• WORK TASK
The whole listing, pictures aside, should be reproduced exactly.

◇ ◇ ◇ ◇

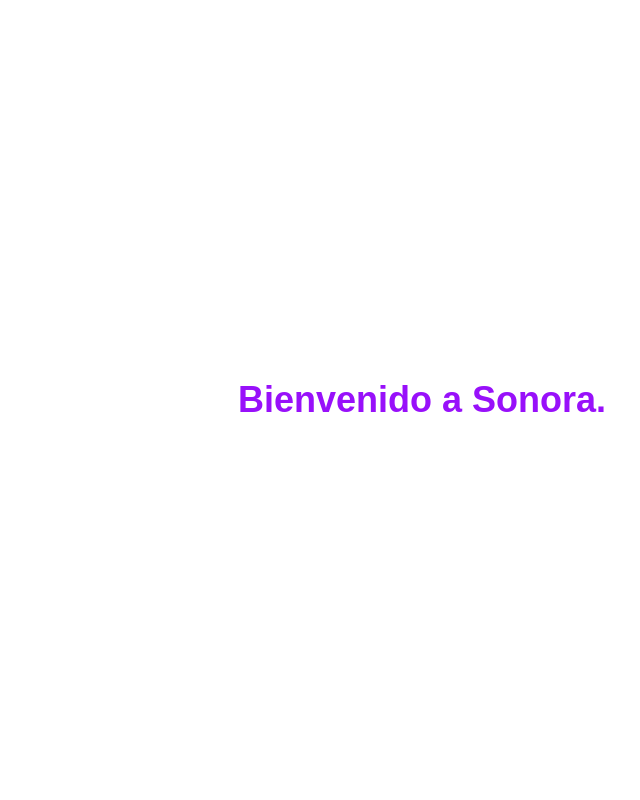
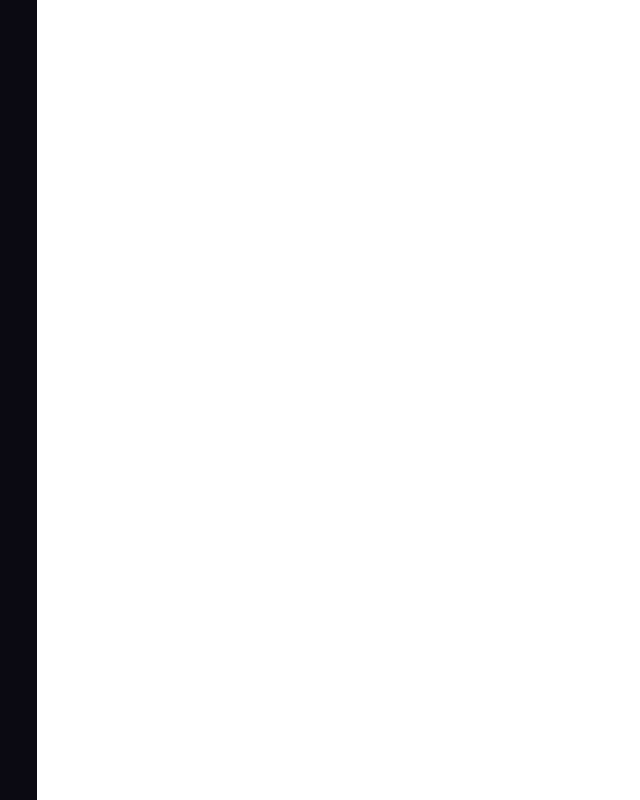
Before and after one commit to luciollanos1234-eng/sonora, a React (Vite) app: page / in a window 1280 px wide. Shown: the whole page, without its empty margins (218-858 px from the left). Built offline with nearby package versions, Linux system fonts and the light colour scheme.

Commit message:
feat: posicionar navbar

```diff
--- a/src/App.tsx
+++ b/src/App.tsx
@@ -1,10 +1,14 @@
+import Navbar from "./components/layout/Navbar"
 
 function App() {
 
 
   return (
-    <div className="flex items-center justify-center h-screen text-4xl font-bold text-purple-600">
-    Bienvenido a Sonora.
+    <div className="flex min-h-screen">
+    <Navbar/>
+    <main className="flex-1">
+      {/* contenido */}
+    </main>
     </div>
   )
 }
--- a/src/components/layout/Navbar.tsx
+++ b/src/components/layout/Navbar.tsx
@@ -0,0 +1,13 @@
+
+
+const Navbar = () => {
+  return (
+  <header className="h-screen w-64 border-r bg-(--bg) text-white">
+  <nav className="flex h-full flex-col gap-4 p-4">
+
+  </nav>
+</header>
+  )
+}
+
+export default Navbar
```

◇ ◇ ◇ ◇

• ANSWER FOR THE TASK
Before and after one commit to luciollanos1234-eng/sonora, a React (Vite) app: page / in a window 1280 px wide. Shown: the whole page, without its empty margins (218-858 px from the left). Built offline with nearby package versions, Linux system fonts and the light colour scheme.

Commit message:
feat: posicionar navbar

```diff
--- a/src/App.tsx
+++ b/src/App.tsx
@@ -1,10 +1,14 @@
+import Navbar from "./components/layout/Navbar"
 
 function App() {
 
 
   return (
-    <div className="flex items-center justify-center h-screen text-4xl font-bold text-purple-600">
-    Bienvenido a Sonora.
+    <div className="flex min-h-screen">
+    <Navbar/>
+    <main className="flex-1">
+      {/* contenido */}
+    </main>
     </div>
   )
 }
--- a/src/components/layout/Navbar.tsx
+++ b/src/components/layout/Navbar.tsx
@@ -0,0 +1,13 @@
+
+
+const Navbar = () => {
+  return (
+  <header className="h-screen w-64 border-r bg-(--bg) text-white">
+  <nav className="flex h-full flex-col gap-4 p-4">
+
+  </nav>
+</header>
+  )
+}
+
+export default Navbar
```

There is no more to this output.